The list top-up system is very akin to the regional system that we are now looking at for the European Parliament. I will read it to your Lordships because the Commons should be allowed to consider this weighty addition to the issue. If they do not listen to me--and I do not particularly expect them to--if they are not too good at listening to your Lordships, if they do not seem to want to listen to the Electoral Reform Society or to Charter 88, they should consider what the commission set up by the Prime Minister has to say.

Paragraph 138 says this:

    "Under a reform system it is crucial that the voters' right to express their view of individual candidates should be at least maintained and preferably enhanced. First past the post does retain the right, theoretical in most cases but occasionally practical as the last election showed, to get rid of a deeply distasteful candidate even in a nominally safe seat".

4 Nov 1998 : Column 275

I suspect it is talking about Tatton.

    "It would be a count against a new system if any candidate, by gaining party machine endorsement for being at the head of a list, were to achieve a position of effective immunity from the preference of the electorate. This is the essence of the case for open as opposed to closed lists for Top-up members".
It is also the essence of the case for the open as opposed to the closed list in the regional list system proposed for Europe.

In paragraph 139, the report states:

    "Nevertheless it remains essential that the elector should have two rights; first, to bolt the party ticket completely with his or her second vote, in other words to vote for a candidate of one party for the constituency and then to cast his or her vote in a different direction for the Top-up representative or representatives".
This is particularly applicable to the system proposed by the noble Lord, Lord Jenkins, and also used for the Scottish parliament and the Welsh assembly.

    "Without this right"--
the right to vote differently--

    "the new system would not fulfil the objective of freeing the voter from the prison of having to suffer an unwanted candidate for the constituency in order to get a desired government. Second, however, it is equally desirable"--
and this is the real point--

    "that the voter should be able to discriminate between the candidate put forward for the list by the party for which he or she wishes to cast the second vote. Only if this is so does the Commission feel that it will have sufficiently discharged its third requirement of providing for an extension of voters' choice".

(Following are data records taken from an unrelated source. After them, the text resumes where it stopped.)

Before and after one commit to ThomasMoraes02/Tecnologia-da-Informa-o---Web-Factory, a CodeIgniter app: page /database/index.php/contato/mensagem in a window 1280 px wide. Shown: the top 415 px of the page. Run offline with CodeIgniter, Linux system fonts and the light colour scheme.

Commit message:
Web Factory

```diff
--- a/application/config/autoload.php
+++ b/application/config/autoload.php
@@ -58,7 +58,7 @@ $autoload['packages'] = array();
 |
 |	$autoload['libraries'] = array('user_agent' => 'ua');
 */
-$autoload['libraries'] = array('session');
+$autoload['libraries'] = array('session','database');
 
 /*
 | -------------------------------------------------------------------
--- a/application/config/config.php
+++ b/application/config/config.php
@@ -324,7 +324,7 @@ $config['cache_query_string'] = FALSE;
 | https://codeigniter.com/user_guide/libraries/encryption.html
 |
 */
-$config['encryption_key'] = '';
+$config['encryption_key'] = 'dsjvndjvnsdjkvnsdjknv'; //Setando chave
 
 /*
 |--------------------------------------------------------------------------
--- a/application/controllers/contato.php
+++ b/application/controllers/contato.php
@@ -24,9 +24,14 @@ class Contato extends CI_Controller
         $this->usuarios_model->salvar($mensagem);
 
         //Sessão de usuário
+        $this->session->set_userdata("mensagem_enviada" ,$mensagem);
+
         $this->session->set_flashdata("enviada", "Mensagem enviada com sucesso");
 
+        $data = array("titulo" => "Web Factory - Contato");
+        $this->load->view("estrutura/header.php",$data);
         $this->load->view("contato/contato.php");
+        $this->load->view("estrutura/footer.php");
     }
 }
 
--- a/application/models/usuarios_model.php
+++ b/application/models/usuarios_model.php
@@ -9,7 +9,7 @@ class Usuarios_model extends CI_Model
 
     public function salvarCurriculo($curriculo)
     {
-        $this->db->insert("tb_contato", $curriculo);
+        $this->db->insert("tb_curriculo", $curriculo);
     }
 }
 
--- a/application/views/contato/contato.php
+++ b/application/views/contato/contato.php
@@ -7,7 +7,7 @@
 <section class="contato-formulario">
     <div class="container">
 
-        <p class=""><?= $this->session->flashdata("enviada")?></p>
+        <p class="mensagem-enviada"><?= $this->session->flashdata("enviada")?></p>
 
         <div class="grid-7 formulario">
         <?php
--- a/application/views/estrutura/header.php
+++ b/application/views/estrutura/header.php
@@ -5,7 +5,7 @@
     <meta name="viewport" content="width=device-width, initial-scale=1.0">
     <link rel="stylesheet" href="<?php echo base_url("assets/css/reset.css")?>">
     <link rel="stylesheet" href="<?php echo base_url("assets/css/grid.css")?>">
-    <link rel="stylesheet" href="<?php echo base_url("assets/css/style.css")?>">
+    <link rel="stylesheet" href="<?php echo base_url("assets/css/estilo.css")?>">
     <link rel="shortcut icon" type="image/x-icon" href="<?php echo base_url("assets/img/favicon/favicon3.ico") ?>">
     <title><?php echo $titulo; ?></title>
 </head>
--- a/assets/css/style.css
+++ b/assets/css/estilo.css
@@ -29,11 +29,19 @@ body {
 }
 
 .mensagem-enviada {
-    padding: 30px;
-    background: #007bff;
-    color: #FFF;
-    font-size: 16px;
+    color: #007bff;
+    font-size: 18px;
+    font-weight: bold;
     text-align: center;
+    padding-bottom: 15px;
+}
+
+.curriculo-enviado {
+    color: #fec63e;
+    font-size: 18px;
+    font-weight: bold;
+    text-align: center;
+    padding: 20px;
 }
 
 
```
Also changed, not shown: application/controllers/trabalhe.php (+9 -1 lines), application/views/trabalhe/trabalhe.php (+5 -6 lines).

There is no voters' choice beyond choosing the party in the system proposed for the European parliament. We should take this opportunity of enlarging that voters' choice and moving to the open list. In the light of the Jenkins Commission report, which has come to hand since the 27th October, I invite your Lordships to invite the other place to think again. I beg to move.

Moved, That the House do insist on their Amendment No. 1, to which the Commons have disagreed for their reason numbered 1A.--(Lord Mackay of Ardbrecknish.)

3.15 p.m.

Lord Barnett: My Lords, before the noble Lord sits down, will he tell us whether it is the view of the official Opposition that they support the Jenkins Commission report?

Next Section Back to Table of Contents Lords Hansard Home Page